FL: What do you think is the relation between Art therapy and mental health?

JJ: Art therapy serves as a conduit between the internal and external worlds. It allows for the physical manifestation of thoughts and emotions that often remain tangled within. By externalizing these feelings through art, individuals gain clarity and a sense of achievement, which is both therapeutic and empowering. This process not only facilitates skill development but also fosters a positive reinforcement cycle that is essential for mental well-being.

FL: Do you think about Art as a unifying medium?

JJ: The communal power of art was palpable during our recent open-mic poetry event on November 18th. It exemplified how art transcends age, background, and expertise, drawing together students, families, academics, mental health advocates, and residents of Montréal in a rich space of shared experience. The event was a celebration of artistic expression and a successful fundraiser, generating over $500 to reinvest in community support projects. Such events underscore the role of creative endeavors in forging inclusive and supportive spaces in the community.

FL: What is the poetry’s role in well-being?

JJ: Poetry is a unique art form that allows individuals to navigate their internal landscapes, providing a rhythm to thoughts and a flow to emotions. It encourages introspection and empathy, offering solace and understanding. Engaging with poetry, both in writing and reading, cultivates a mindful awareness and can be a powerful ally in one’s journey toward mental wellness.

Some words from Professor Miranda Hickman, representative of Poetry Matters (Department of English, McGill): https://www.mcgill.ca/poetrymatters/

“I’m a professor of English Literature at McGill, where I teach early twentieth-century experimental literature, especially modernist work (e.g. T.S. Eliot, Virginia Woolf, James Joyce, H.D.) and poetry. Here’s my page at McGill: https://www.mcgill.ca/english/staff/miranda-brun-hickman.

I do think that poetry, as a mode of language that allows expression beyond the lines of ordinary language, offers a resource essential to mental health and well-being. As I said at the event, poetry can help people find internal language for resilience—and this is of vital importance for young people. Is there a rising appreciation for poetry among young people? It’s hard to gauge, but from where I sit, over the last 10 years, I’ve seen thriving interest in poetry among undergraduate and graduate students here at McGill and in Montreal. Several student-led workshops devoted to poetry here attest to this (e.g. Mcsway), there’s been considerable interest in our events at Poetry Matters, and I know that communities in poetry like Montreal’s Accent Series are flourishing.
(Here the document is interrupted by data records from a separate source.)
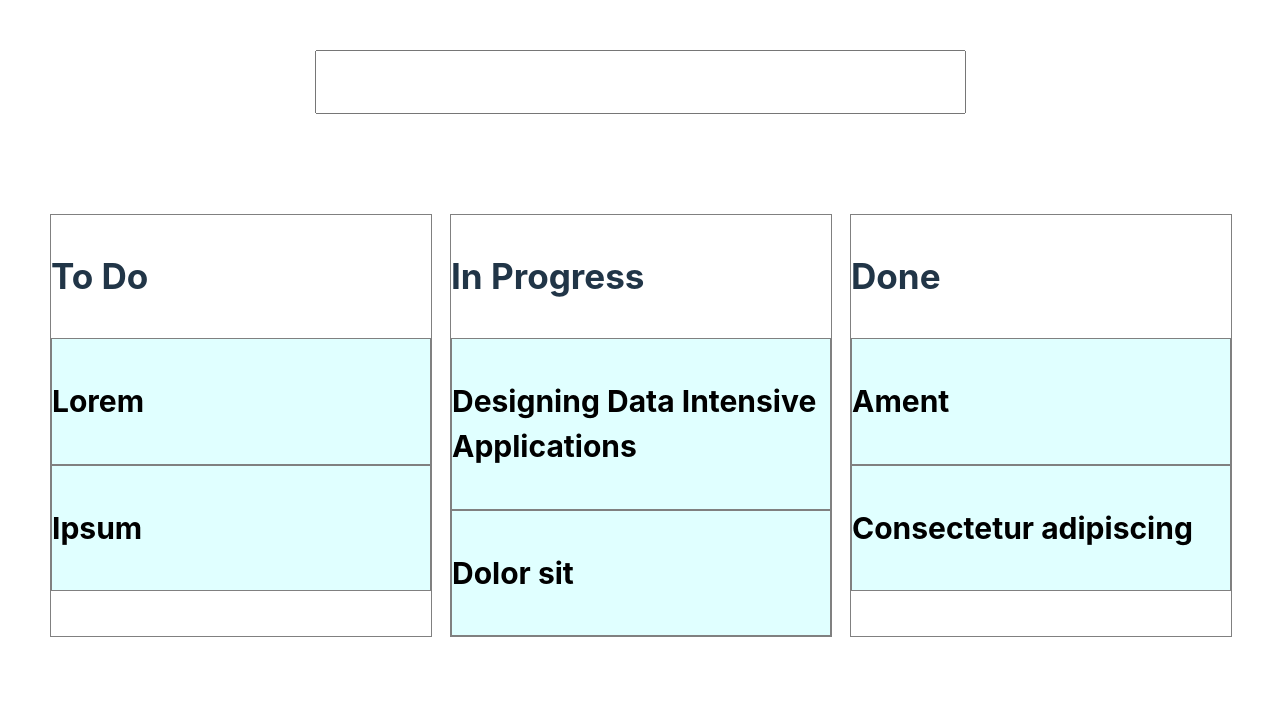
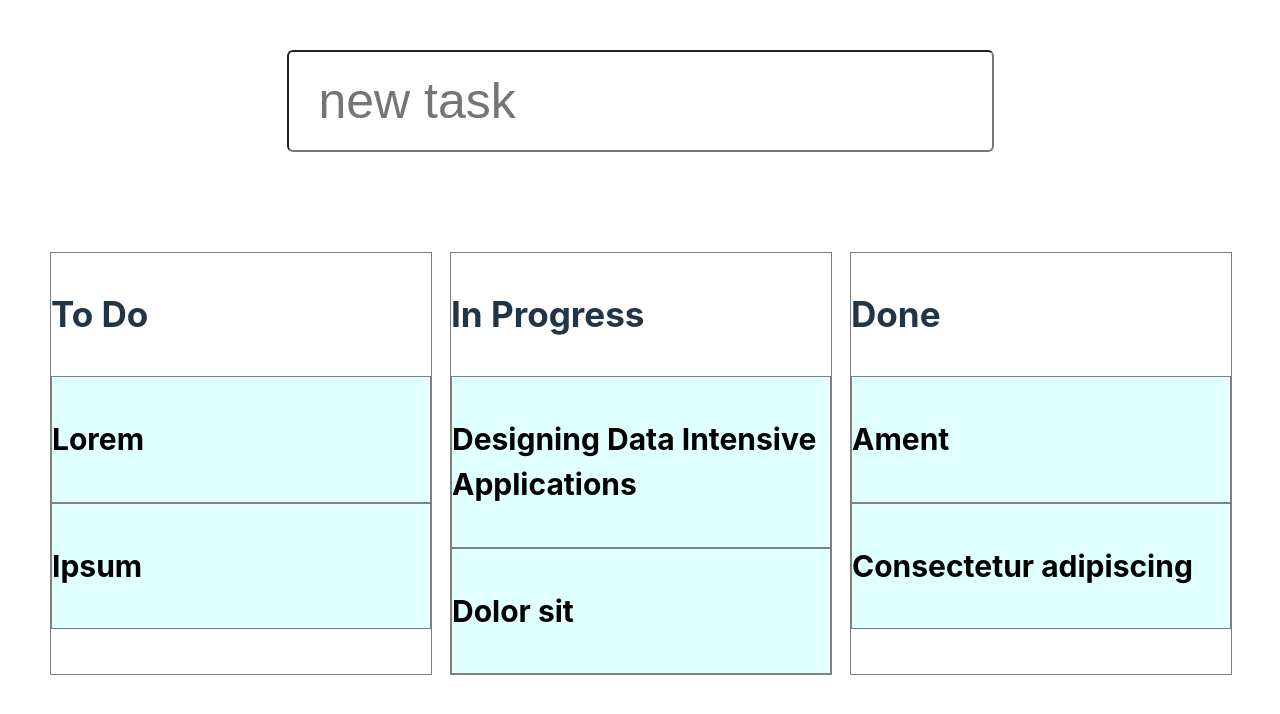
Before and after one commit to byniov1/todo-app, a React (Vite) app: page / in a window 1280 px wide. Shown: the top 714 px of the page. Built offline with nearby package versions, Linux system fonts and the light colour scheme.

Commit message:
feat: futher work on styles

```diff
--- a/src/App.css
+++ b/src/App.css
@@ -7,6 +7,8 @@
 
 .insert{
     font-size: 50px;
+    padding: 20px 30px;
+    border-radius: 6px;
 }
 
 .insertWrapper{
--- a/src/App.tsx
+++ b/src/App.tsx
@@ -43,15 +43,12 @@ function App() {
 
   const [stores, setStores] = useState(DATA);
 
-  const handleDragAndDrop = (results) => {
+  const handleDragAndDrop = (results: any) => {
     const { source, destination, type } = results;
 
     if (!destination) return;
 
-    if (
-      source.droppableId === destination.droppableId &&
-      source.index === destination.index
-    )
+    if ( source.droppableId === destination.droppableId && source.index === destination.index)
       return;
 
     if (type === "group") {
@@ -65,6 +62,7 @@ function App() {
 
       return setStores(reorderedStores);
     }
+
     const itemSourceIndex = source.index;
     const itemDestinationIndex = destination.index;
 
@@ -102,14 +100,14 @@ function App() {
     <div className="wrapper">
       <DragDropContext onDragEnd={handleDragAndDrop}>
           <div className="insertWrapper">
-            <input className="insert" type="text" />
+            <input className="insert" type="text" placeholder="new task"/>
           </div>
 
         <div className="GroupWrapper">
           {stores.map((store, index) => (
             <div className="group" key={index}>
               {/* <h3>{store.name}</h3> */}
-              <StoreList {...store} />
+              <StoreList name={store.name} items={store.items} id={store.id}  />
             </div>
           ))}
           </div>
@@ -121,7 +119,10 @@ function App() {
 
 interface Props {
   name: string,
-  items: string[],
+  items: {
+    id: string;
+    name: string;
+}[],
   id: string
 }
 
```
Here’s an impression from our poetry initiative – there might have been an uptick in interest during the first year of the covid pandemic, when many people were turning to poetry for language that could help them cope with social isolation, articulate complex emotions that were difficult to express, and provide a way to connect with others through sharing text – poems, as (often compact) registrations of states of mind and feeling, can be sent easily across distance to someone with whom you want to make a connection on an emotional level. Here’s an article our initiative engaged with at the time: https://www.vanityfair.com/style/2020/04/why-poetry-is-having-a-moment-amid-the-global-quarantine.”

To learn more about future events and the CAFC’s commitment to promoting art therapy, please click on this link: https://cafccanada.org/

About the CAFC: The CAFC, rooted in Montréal since 2012, is a safe space for creative arts, especially for the youth. Our mission is to harness the diverse voices within Canada to create art that unites and transcends cultural barriers. By nurturing creativity, we aim to enrich our community and environment. We hold the belief that art and creativity are integral to mental well-being and provide a platform for artists to transform their talents into sustainable careers. Our commitment is to kindle the creative spark within each individual and to provide avenues for artists to thrive and give back to the community they enrich.